On Feb. 4, 1906, Dietrich Bonhoeffer was born to his parents, Karl and Paula Bonhoeffer in what today is the city of Wroclaw, Poland.  He was raised and educated a Lutheran, receiving a degree from the University of Berlin when he was 21 and a Master of Divinity from Augustana Divinity School.

     In 1930 he traveled to New York City where he studied at Union Theological Seminary in Harlem.  While he was there, Bonhoeffer began to see things “from below” meaning from the perspective of those who are suffering from poverty and social injustice.  He was transformed form being a man who loved to study Christianity from its intellectual side to a man driven to carry out the teaching of Christ, particularly those found in the Sermon on the Mount.  On November 15, 1931, he was ordained at St. Matthews Church in Berlin.  Just two years before Hitler came to power.

     Hitler immediately called for new church elections, which were rigged so that Nazis would gain control.   In opposition to the Nazis, Bonhoeffer formed the “Confessing Church.”  The Confessing Church doctrine was to keep spiritual matters in the hands of the church and not the government.  Bonhoeffer and others objected to the Nazi nationalist church which removed most of the Old Testament (too Jewish), forbade anti-Nazi sermons and writings, and created a more anti-Jewish Jesus.

     Bonhoeffer’s stance lead to his being ostracized from most religious circles in Germany, so he went to London for two years to write and “spend some time in the desert.”  In1935 he returned to Germany hoping to create an underground seminary, which would teach the principles of the Confessing Church.  In August of 1936, he was declared a “pacifist and an enemy of the state.”  A year later Himmler declared the Confessing Church to be illegal.  Over the next two years, Bonhoeffer did his teaching and preaching in secret.  He also wrote his most famous work The Cost of Discipleship, a commentary on the Sermon on the Mount.

     In June of 1939, afraid of being drafted into the German army, Bonhoeffer fled to the U.S.  He did not stay long.  He felt his place and his battle for the Church was in Germany.

     Once in Germany, he learned that he was not allowed to speak to any group or publish any writings.  He joined the anti-Nazi underground and had knowledge of some of the attempts to assassinate Hitler.  Over the next two years he served as a courier for the German resistance.
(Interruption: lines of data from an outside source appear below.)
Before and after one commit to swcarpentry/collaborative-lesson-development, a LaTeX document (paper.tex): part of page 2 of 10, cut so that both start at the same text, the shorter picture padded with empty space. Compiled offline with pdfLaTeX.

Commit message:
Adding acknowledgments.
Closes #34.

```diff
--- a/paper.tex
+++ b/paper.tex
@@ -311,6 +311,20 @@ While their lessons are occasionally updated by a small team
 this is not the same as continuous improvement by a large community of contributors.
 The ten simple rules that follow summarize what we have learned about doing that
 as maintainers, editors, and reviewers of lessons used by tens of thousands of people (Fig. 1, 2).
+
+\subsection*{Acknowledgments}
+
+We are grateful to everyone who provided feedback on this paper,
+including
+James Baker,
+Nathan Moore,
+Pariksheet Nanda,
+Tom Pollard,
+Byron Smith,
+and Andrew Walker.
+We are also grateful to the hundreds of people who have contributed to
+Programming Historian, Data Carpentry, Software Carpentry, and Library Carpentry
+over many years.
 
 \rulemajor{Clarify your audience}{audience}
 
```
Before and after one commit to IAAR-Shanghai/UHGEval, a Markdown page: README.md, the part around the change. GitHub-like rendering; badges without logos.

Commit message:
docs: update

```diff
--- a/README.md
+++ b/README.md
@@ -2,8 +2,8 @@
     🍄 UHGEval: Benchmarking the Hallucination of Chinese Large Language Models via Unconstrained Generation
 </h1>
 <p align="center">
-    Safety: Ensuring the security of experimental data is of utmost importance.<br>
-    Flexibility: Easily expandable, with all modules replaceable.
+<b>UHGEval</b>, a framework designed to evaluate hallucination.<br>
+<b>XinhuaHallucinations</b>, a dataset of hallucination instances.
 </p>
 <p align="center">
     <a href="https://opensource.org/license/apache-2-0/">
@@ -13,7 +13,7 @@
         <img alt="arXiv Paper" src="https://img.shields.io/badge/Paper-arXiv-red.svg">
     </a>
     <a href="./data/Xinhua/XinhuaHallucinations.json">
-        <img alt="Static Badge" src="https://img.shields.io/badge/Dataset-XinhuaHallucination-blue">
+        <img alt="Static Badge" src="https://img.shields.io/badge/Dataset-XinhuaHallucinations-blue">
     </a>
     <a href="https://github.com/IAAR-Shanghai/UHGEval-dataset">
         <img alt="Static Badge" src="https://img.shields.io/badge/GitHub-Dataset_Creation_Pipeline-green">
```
     On April 5, 1943, Bonhoeffer was arrested and imprisoned in Tegel military prison for 18 months awaiting trial.  He continued to write and many of his essays and letters were smuggled out by sympathetic guards.

     In July, 1944, a bomb went off in a conference room nearly killing Hitler.  Bonhoeffer was implicated in the conspiracy along with 7000 others including  Irwin Rommel.  In February, 1945, He was moved first to Buchenwald concentration camp and then to Flossenburg concentration camp in Germany north of Munich near the Czech border. 

     Bonhoeffer was condemned to die in a kangaroo court on April 8, 1945.  He was tortured and hung the next day, just two weeks before American troops liberated the camp.  Witnesses say he went to his death bravely and prayerfully.

     The next time you hear someone say that an athlete or a rock star or a wealthy CEO or a political pundit is his hero, roll your eyes, shake your head, and tell him about Dietrich Bonhoeffer.